Thursday, June 25, 2009
Delinquent Roses - Nurture or Nature?
For years, I blamed myself and wondered, "Where did I go wrong?" That's what plant mothers do. It's not really fair, but we've been conditioned to believe that there is no such thing as a bad plant, thus, it must be our fault when it ends up looking like hell...or dies. It was a retired rosarian who debunked that myth for me. Some roses are just bummers. The flaws are in their genes and are just more or less a problem depending upon the climate, the gardener, or both.
In my Pacific Northwest (zone 7b) garden, for example, I have the Warriner rose, Neon Lights, that was advertised to do well in zone 6b and warmer gardens, is very disease resistant, and blooms in flushes throughout the season. I bought it for it's bright neon pink blooms. In my garden this rose languishes. Ditto for Brilliant Pink Iceberg (photo left). On both, new leaves show blackspot and drop quickly. Repeat bloom is iffy, with a decent flush of flowers in June and late August, but only one or two blooms on the bush the rest of the time. The canes are weak and spindly and show sun scald. (heavy sigh) Moving them from full sun to part shade only added mildew to the litany of problems, so I moved them back to full sun. I've composted, fertilized, sprayed, dusted and watered diligently and these are still the ugliest plants in my garden. I couldn't bring myself to shovel prune the wretches because I thought...this year I'll figure out how to make these roses happy.
Well, no more. This year Neon gets the axe - and so does that Brilliant Pink Iceberg. Now that I know that nurture cannot always overcome nature, I can rid my garden of these delinquents without feeling like a black thumb gardener. I have my eye on a bright pink hybrid tea, Manou Meilland, to replace the Neon. The hybrid tea, Tournament of Roses, will look nice in the Iceberg spot.

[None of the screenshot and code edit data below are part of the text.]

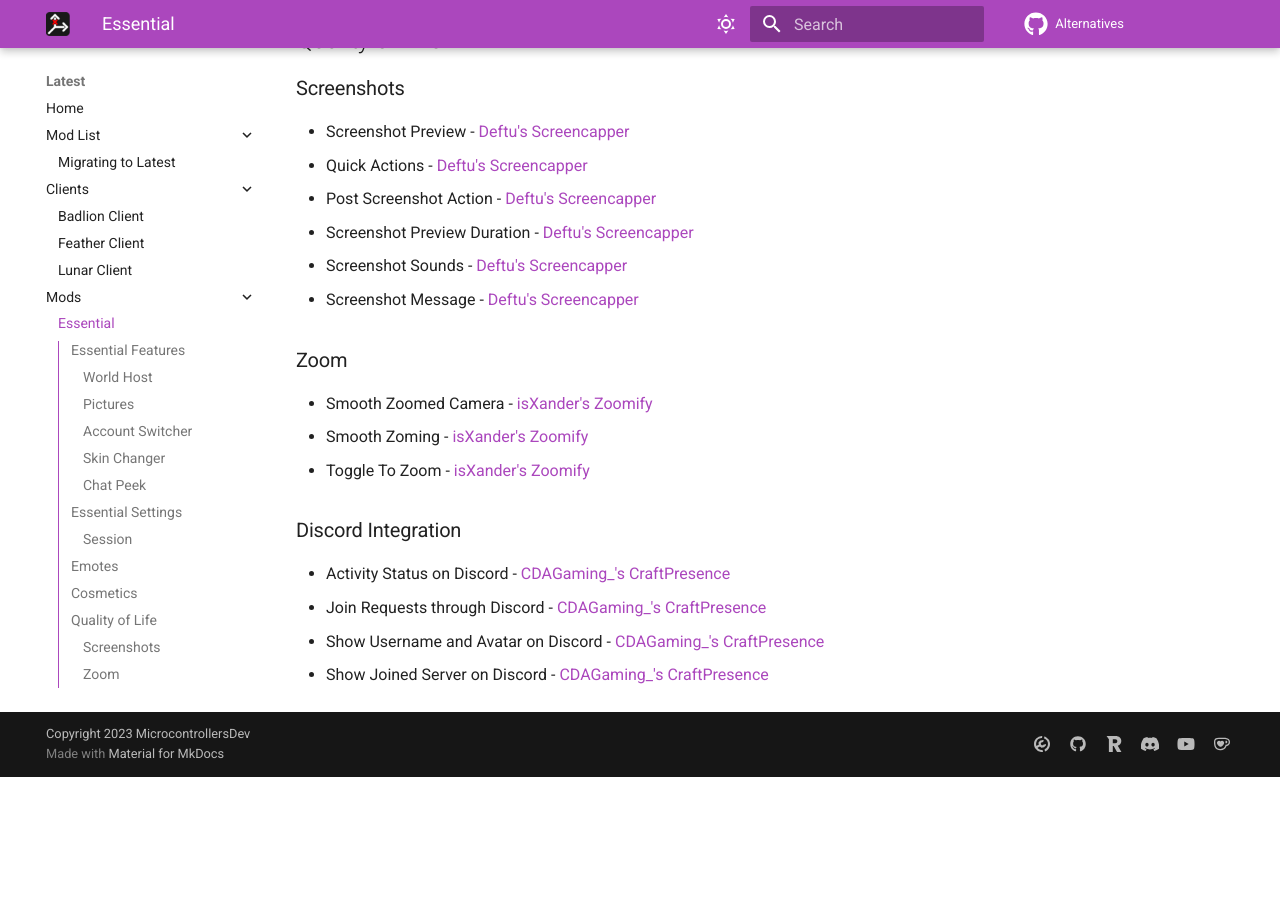
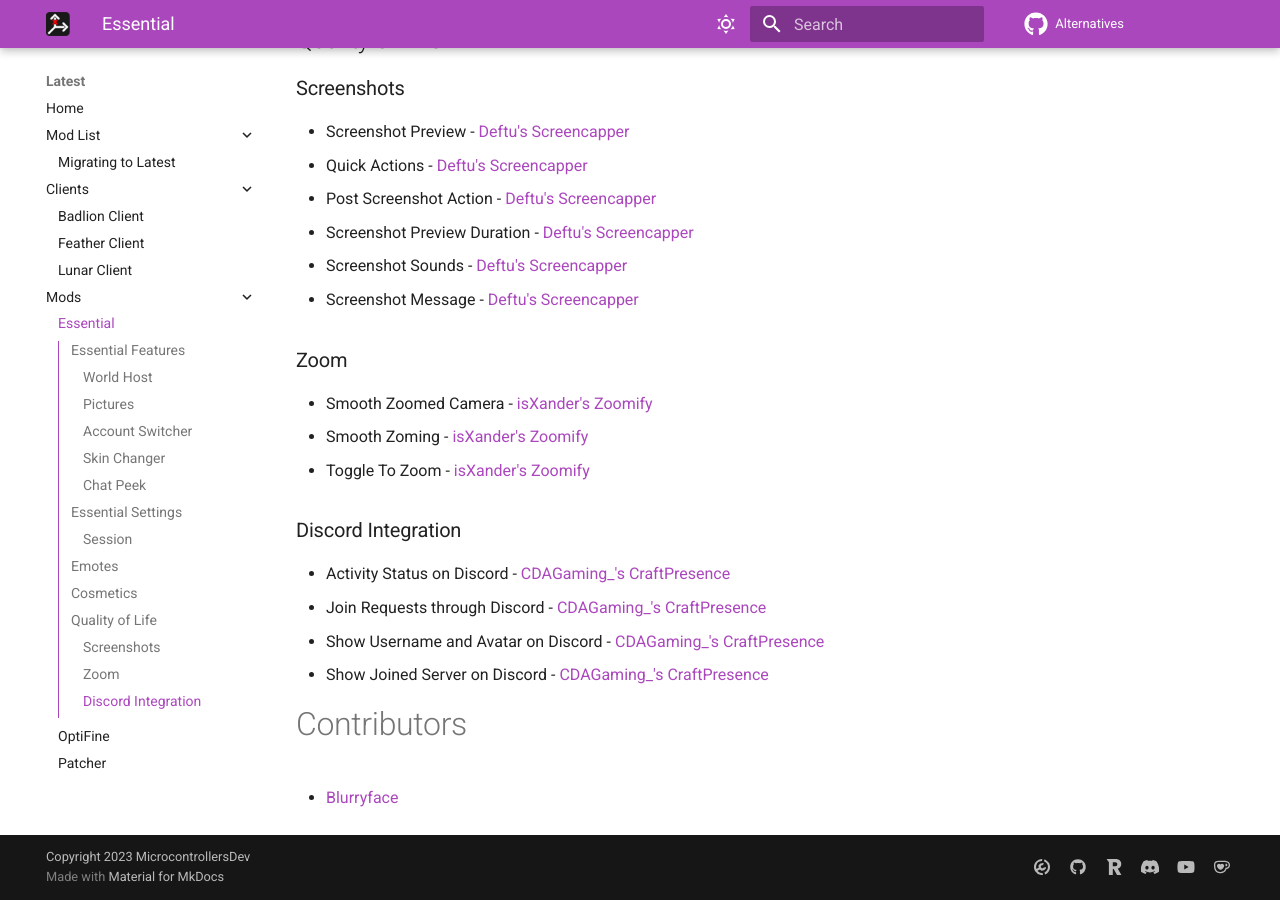
Before and after one commit to MicrocontrollersDev/Alternatives, an MkDocs documentation site: the page built from docs/latest/essential.md, in a window 1280 px wide and 900 px high, scrolled down 1328 px. Built offline with MkDocs 1.6.1 and Material for MkDocs 9.7.7, drawn with Linux system fonts in a browser that asks for light colours; comment, search, counter and statistics services are not loaded; before the commit the page ends 2105 px from its top, so only the background shows below that.

Commit message:
add blurryface to file credits

```diff
--- a/docs/latest/essential.md
+++ b/docs/latest/essential.md
@@ -83,3 +83,7 @@
 * Join Requests through Discord - [CDAGaming_'s CraftPresence](https://modrinth.com/mod/craftpresence)
 * Show Username and Avatar on Discord - [CDAGaming_'s CraftPresence](https://modrinth.com/mod/craftpresence)
 * Show Joined Server on Discord - [CDAGaming_'s CraftPresence](https://modrinth.com/mod/craftpresence)
+
+# Contributors
+
+* [Blurryface](https://blurry.gay)
```
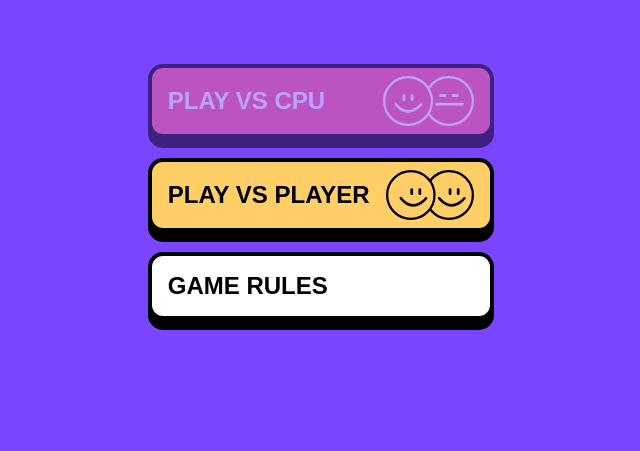
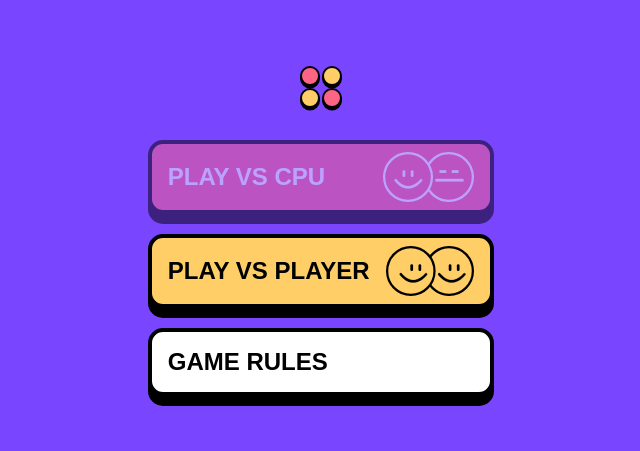
Before and after one commit to FOWMind/connect-four-game, a website built with webpack: page index.html in a window 1280 px wide. Shown: the whole page, without its empty margins (319-959 px from the left). Built offline with nearby package versions, Linux system fonts and the light colour scheme; a web font is replaced by a local one.

Commit message:
[Style (Menu)] Game icon on Main Menu

```diff
--- a/src/index.js
+++ b/src/index.js
@@ -16,6 +16,7 @@ import EventManager from "./modules/EventManager.js";
  * - [x] Change scrollbar style
  * - End with mobile/tablet/desktop design.
  * - Try to improve RAM utilization when user clicks something.
+ * - Preload sounds to remove the delay.
  */
 
 /**
--- a/src/modules/UIManager.js
+++ b/src/modules/UIManager.js
@@ -189,10 +189,11 @@ export default class UIManager {
    */
   renderMenu() {
     const menuWrapper = document.createElement("div");
+    const menuIcon = this.createGameIcon();
     const menuButtons = this.createMenuButtons();
     menuWrapper.setAttribute("id", "menu");
     menuWrapper.classList.add("menu");
-    menuWrapper.appendChild(menuButtons);
+    menuWrapper.append(menuIcon, menuButtons);
     root.appendChild(menuWrapper);
   }
 
--- a/src/styles/index.scss
+++ b/src/styles/index.scss
@@ -258,6 +258,10 @@ button {
 /* ---------- Main Menu ---------- */
 .menu {
   padding: 2rem 0;
+
+  &-buttons {
+    margin-top: 2rem;
+  }
 }
 
 /* ---------- Game Header ---------- */
@@ -269,8 +273,10 @@ button {
 }
 
 .game-icon {
-  max-width: 45px;
-  margin: 0 0.5rem;
+  max-width: 42px;
+  margin: 0 auto;
+  display: flex;
+  flex-wrap: wrap;
 
   .circle {
     width: 20px;
@@ -280,6 +286,11 @@ button {
     background-color: $discSelectedBgPlayerOne;
     border: 2px solid $secondaryBg;
     box-shadow: 0 2.5px 0 0 $secondaryBg;
+    margin: 2px 2px 0 0;
+
+    &:nth-of-type(2n) {
+      margin-right: 0;
+    }
 
     &:nth-of-type(2),
     &:nth-of-type(3) {
```
Also changed, not shown: src/css/index.css, 1 other file.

Today, I think I'll get out the shovel and do a little pruning.